For 26 years Shannon Landman-Kriel has dedicated her life to women’s cricket in South Africa and hopes to continue to champion the development of the sport, thus ensuring the ball and the bat reach more prospective players.
Landman-Kriel has been an advocate for women’s cricket since starting out at the age of 17 when she joined her High School’s boys’ team in order to take part in the game, turning on its head the misconception that the sport was only for boys.
1994 came with South Africa’s new dawn of democracy and to Shannon’s delight, the year also came with the first women’s cricket team. The following year, the wheels of change in the country saw a sprout of cricket clubs all over.
The 2018 gsport Supporter of the Year went on to play against some of the world’s best female cricket players during the early 2000’s and waited over 20 years to score her first century, finally coming in the 2018/2019 club season.

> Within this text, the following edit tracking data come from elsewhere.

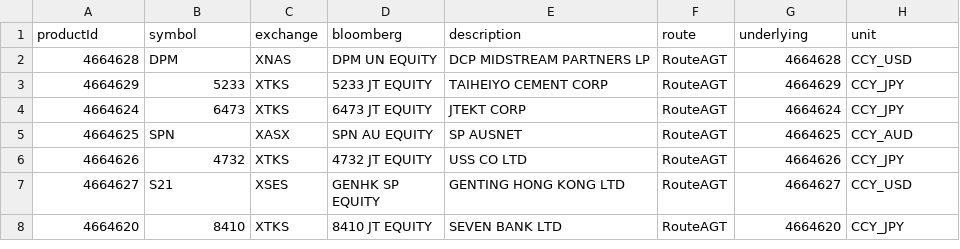
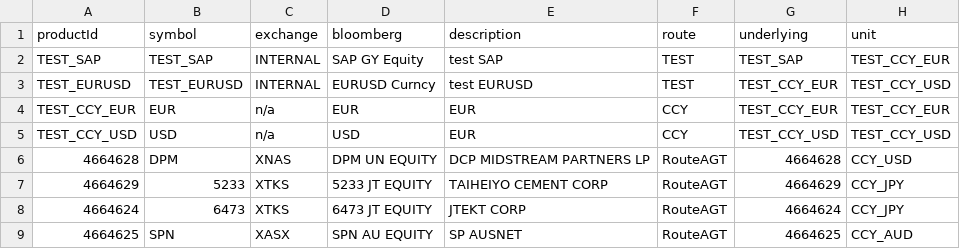
Before and after one commit to yatsdev/AllGoTrading, a CSV file: yats/config/CFDProductList.csv, drawn as a sheet; only a part is shown; the shorter side is filled out with more unchanged rows.

Commit message:
Quoter for test market

```diff
--- a/yats/config/CFDProductList.csv
+++ b/yats/config/CFDProductList.csv
@@ -1,2 +1,6 @@
 productId,symbol,exchange,bloomberg,description,route,underlying,unit
+TEST_SAP,TEST_SAP,INTERNAL,SAP GY Equity,test SAP,TEST,TEST_SAP,TEST_CCY_EUR
+TEST_EURUSD,TEST_EURUSD,INTERNAL,EURUSD Curncy,test EURUSD,TEST,TEST_CCY_EUR,TEST_CCY_USD
+TEST_CCY_EUR,EUR,n/a,EUR,EUR,CCY,TEST_CCY_EUR,TEST_CCY_EUR
+TEST_CCY_USD,USD,n/a,USD,EUR,CCY,TEST_CCY_USD,TEST_CCY_USD
 4664628,DPM,XNAS,DPM UN EQUITY,DCP MIDSTREAM PARTNERS LP,RouteAGT,4664628,CCY_USD
```
Also changed, not shown: 3 other files.
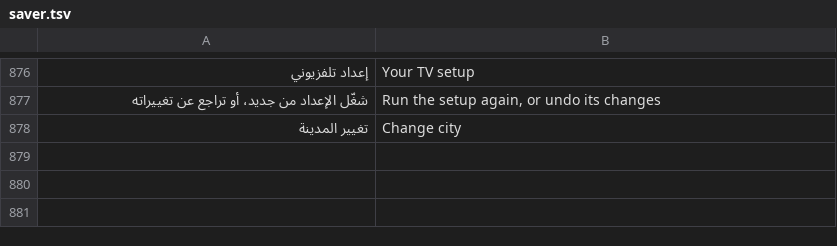
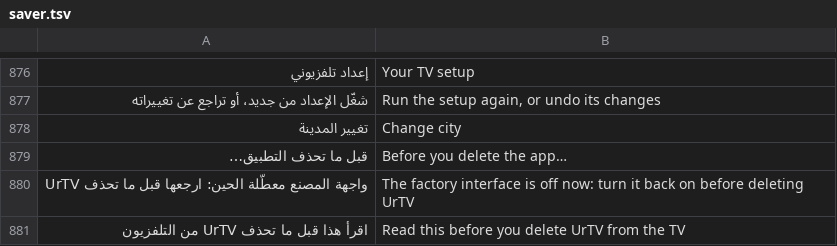
Before and after one commit to tshi-dev/UrTV, a TSV file: i18n/en/saver.tsv, drawn as a sheet; only a part is shown, gaps mark what is left out; the diff covers the shown part only; the diff names each change by its address in the sheet, - before the commit and + after, or states it on an @@ line.

Commit message:
«قبل ما تحذف التطبيق…»: a settings row and a README note that say a deleted UrTV with the factory interface off leaves a black screen, and the way back (the button «رجّع واجهة المصنع»)

```diff
--- a/i18n/en/saver.tsv
+++ b/i18n/en/saver.tsv
+row 879: قبل ما تحذف التطبيق… | Before you delete the app…
+row 880: واجهة المصنع معطّلة الحين: ارجعها قبل ما تحذف UrTV | The factory interface is off now: turn it back on before deleting UrTV
+row 881: اقرأ هذا قبل ما تحذف UrTV من التلفزيون | Read this before you delete UrTV from the TV
```
Also changed, not shown: 2 added rows elsewhere in this file, 8 other files.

With her many hats in the game, she is currently serving as a member of the pipeline committee at Central Gauteng Lions Cricket as well as the Club Council, while also managing women’s cricket at the Wanderers Club. Landman-Kriel is also part of the main organisers of the Wanderers LadiesT10.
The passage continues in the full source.